Conor Sheary (18 points in 42 games) hasn’t really seized his opportunity either. After a couple of promising campaigns in Pittsburgh, Buffalo acquired the diminutive winger (5’8”, 176 lbs) in hopes of tapping into unrealized potential. Perhaps he would spread his wings with more ice time and responsibility. Instead, he’s merely producing at the same rate — and it doesn’t move the needle.
Elsewhere, 6’6” winger Tage Thompson (10 points in 39 games) has flashed some skill this season, but the 21-year-old remains a work in progress. Tall forwards usually require time to fill out, and that’s certainly true of the 205-pounder. With a bit more weight and a greater understanding of his frame, Thompson could flourish in a few years.

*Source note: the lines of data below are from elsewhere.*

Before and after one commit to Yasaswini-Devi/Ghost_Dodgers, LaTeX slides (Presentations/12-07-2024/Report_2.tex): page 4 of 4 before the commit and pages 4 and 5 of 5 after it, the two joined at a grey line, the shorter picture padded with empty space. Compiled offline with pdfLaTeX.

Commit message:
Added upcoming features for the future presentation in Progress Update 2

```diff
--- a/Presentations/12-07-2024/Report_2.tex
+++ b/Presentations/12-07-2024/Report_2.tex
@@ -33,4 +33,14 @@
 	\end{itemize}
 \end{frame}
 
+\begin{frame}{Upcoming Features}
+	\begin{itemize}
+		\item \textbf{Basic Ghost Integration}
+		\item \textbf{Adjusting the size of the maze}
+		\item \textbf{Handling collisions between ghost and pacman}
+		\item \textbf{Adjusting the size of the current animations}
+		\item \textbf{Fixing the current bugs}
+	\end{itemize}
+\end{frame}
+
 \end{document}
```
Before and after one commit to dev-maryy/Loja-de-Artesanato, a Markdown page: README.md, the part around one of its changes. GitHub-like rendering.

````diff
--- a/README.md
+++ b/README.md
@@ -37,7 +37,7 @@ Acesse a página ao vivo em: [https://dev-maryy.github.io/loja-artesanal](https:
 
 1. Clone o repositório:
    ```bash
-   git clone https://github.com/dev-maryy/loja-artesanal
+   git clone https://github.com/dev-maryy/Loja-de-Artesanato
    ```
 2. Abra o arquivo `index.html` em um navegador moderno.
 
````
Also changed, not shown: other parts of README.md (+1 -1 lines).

That doesn’t help the Sabres right now, though.
Outside of the top line, their forward ranks feature youngsters who aren’t quite ready (Mittelstadt, Thompson) and veterans who don’t belong anywhere near the top six (Sobotka, Larsson, Zemgus Girgensons). None of the complementary forwards do, really, which explains the tight spread in ice time. Head coach Phil Housley isn’t entirely sure what to do or whom to count on.
Ultimately, the offense finds itself in an awkward situation because the franchise does as well. It isn’t clear how the organization should proceed: If Buffalo is looking to compete for a playoff spot, then general manager Jason Botterill may need to sacrifice high-end futures for a player who can make a difference immediately. If the team is content to watch the season slip away, then taking a patient approach is the proper course of action. However, winning experience is crucial for the development of young players, and Eichel has already voiced frustration over his club’s struggles in the past.

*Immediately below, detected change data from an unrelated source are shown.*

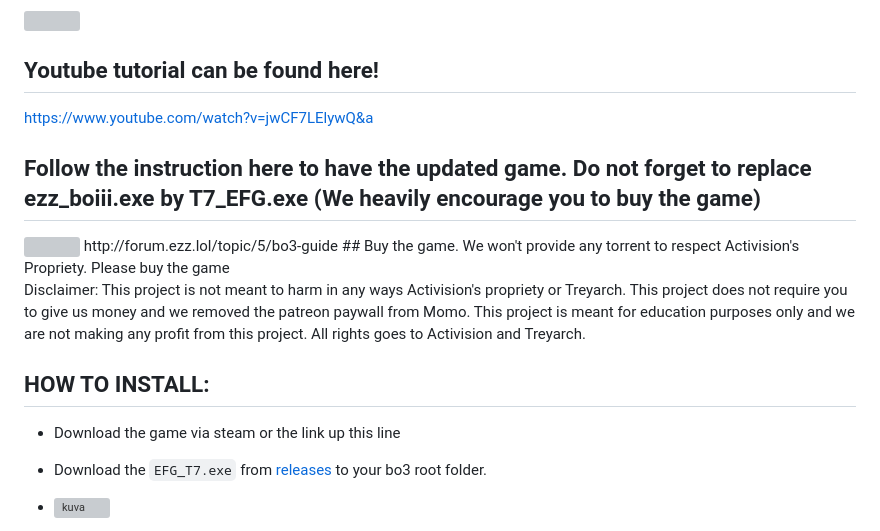
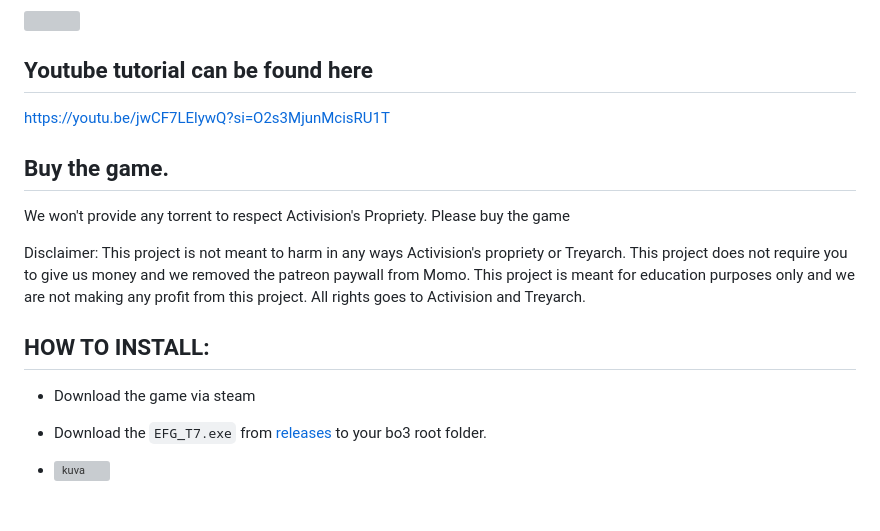
Before and after one commit to xMonologue/EFG_T7, a Markdown page: README.md, the part around the change. Drawn GitHub-style; blank space fills up the shorter version; grey boxes are pictures that could not be loaded.

````diff
--- a/README.md
+++ b/README.md
@@ -8,18 +8,17 @@ The Steam version of Black Ops 3 is required to be owned and installed for BOIII
 
 <img src="https://cdn.discordapp.com/attachments/623352372998963233/1131209997724942457/EFG_Black_Logo_512x512.gif">
 
-## Youtube tutorial can be found here!
-https://www.youtube.com/watch?v=jwCF7LElywQ&a
+## Youtube tutorial can be found here
+https://youtu.be/jwCF7LElywQ?si=O2s3MjunMcisRU1T
 
-## Follow the instruction here to have the updated game. Do not forget to replace ezz_boiii.exe by T7_EFG.exe (We heavily encourage you to buy the game)
-<img src="https://cdn.discordapp.com/attachments/1136045984154140802/1147286036511207544/efg_t7_instruction.png">
-http://forum.ezz.lol/topic/5/bo3-guide
-## Buy the game. We won't provide any torrent to respect Activision's Propriety. Please buy the game
+## Buy the game.
+
+We won't provide any torrent to respect Activision's Propriety. Please buy the game
 
 Disclaimer: This project is not meant to harm in any ways Activision's propriety or Treyarch. This project does not require you to give us money and we removed the patreon paywall from Momo. This project is meant for education purposes only and we are not making any profit from this project. All rights goes to Activision and Treyarch.
 
 ## HOW TO INSTALL:
-- Download the game via steam or the link up this line
+- Download the game via steam
 - Download the ```EFG_T7.exe``` from [releases](https://github.com/xMonologue/EFG_T7/releases) to your bo3 root folder.
 - ![kuva](https://github.com/xMonologue/EFG_T7/assets/77815199/90ee96e3-d36f-4ea2-9960-1f9bd128a126)
 
````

Once a team submits cause for optimism, managing expectations becomes difficult. Rebuilds don’t happen overnight, and any rash moves could derail the Sabres for a couple of years. By that same token, coming so close to a playoff berth only to miss out because the front office sat idly by would represent a tough pill to swallow.
By defying preseason expectations, Buffalo is now faced with an uncomfortable dilemma.